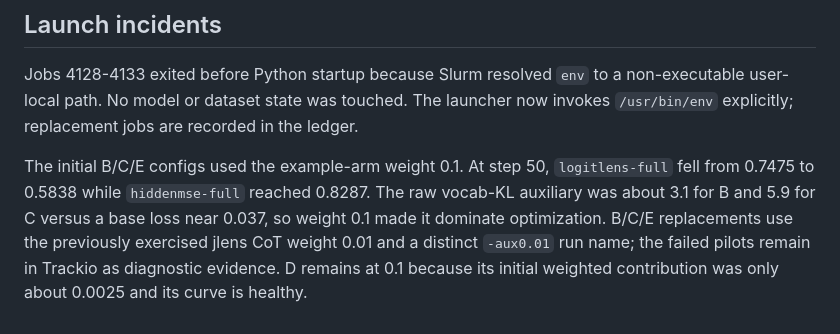
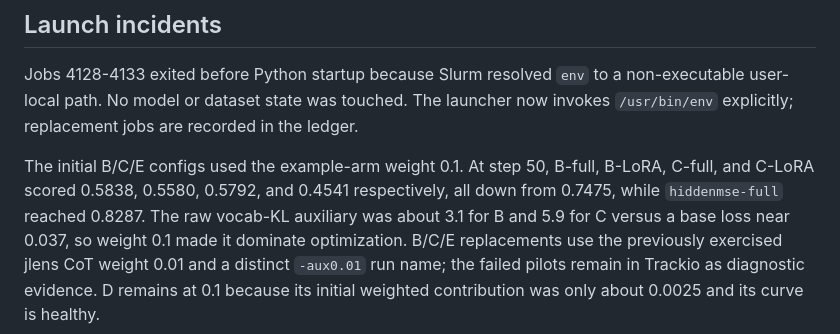
Before and after one commit to Duanyll/opdlens, a Markdown page: docs/experiments/bcde-round1.md, the part around one of its changes. Rendered like a GitHub page.

```diff
--- a/docs/experiments/bcde-round1.md
+++ b/docs/experiments/bcde-round1.md
@@ -61,8 +62,9 @@ Jobs 4128-4133 exited before Python startup because Slurm resolved `env` to a
 non-executable user-local path. No model or dataset state was touched. The launcher
 now invokes `/usr/bin/env` explicitly; replacement jobs are recorded in the ledger.
 
-The initial B/C/E configs used the example-arm weight 0.1. At step 50,
-`logitlens-full` fell from 0.7475 to 0.5838 while `hiddenmse-full` reached 0.8287.
+The initial B/C/E configs used the example-arm weight 0.1. At step 50, B-full,
+B-LoRA, C-full, and C-LoRA scored 0.5838, 0.5580, 0.5792, and 0.4541 respectively,
+all down from 0.7475, while `hiddenmse-full` reached 0.8287.
 The raw vocab-KL auxiliary was about 3.1 for B and 5.9 for C versus a base loss
 near 0.037, so weight 0.1 made it dominate optimization. B/C/E replacements use
 the previously exercised jlens CoT weight 0.01 and a distinct `-aux0.01` run name;
```
Also changed, not shown: other parts of docs/experiments/bcde-round1.md (+13 -12 lines).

* * * * * * *

» **ACTIVITY**
All of the records need to be restated word for word, but not the pictures.

» **RESPONSE TO THIS TASK**
Before and after one commit to Duanyll/opdlens, a Markdown page: docs/experiments/bcde-round1.md, the part around one of its changes. Rendered like a GitHub page.

```diff
--- a/docs/experiments/bcde-round1.md
+++ b/docs/experiments/bcde-round1.md
@@ -61,8 +62,9 @@ Jobs 4128-4133 exited before Python startup because Slurm resolved `env` to a
 non-executable user-local path. No model or dataset state was touched. The launcher
 now invokes `/usr/bin/env` explicitly; replacement jobs are recorded in the ledger.
 
-The initial B/C/E configs used the example-arm weight 0.1. At step 50,
-`logitlens-full` fell from 0.7475 to 0.5838 while `hiddenmse-full` reached 0.8287.
+The initial B/C/E configs used the example-arm weight 0.1. At step 50, B-full,
+B-LoRA, C-full, and C-LoRA scored 0.5838, 0.5580, 0.5792, and 0.4541 respectively,
+all down from 0.7475, while `hiddenmse-full` reached 0.8287.
 The raw vocab-KL auxiliary was about 3.1 for B and 5.9 for C versus a base loss
 near 0.037, so weight 0.1 made it dominate optimization. B/C/E replacements use
 the previously exercised jlens CoT weight 0.01 and a distinct `-aux0.01` run name;
```
Also changed, not shown: other parts of docs/experiments/bcde-round1.md (+13 -12 lines).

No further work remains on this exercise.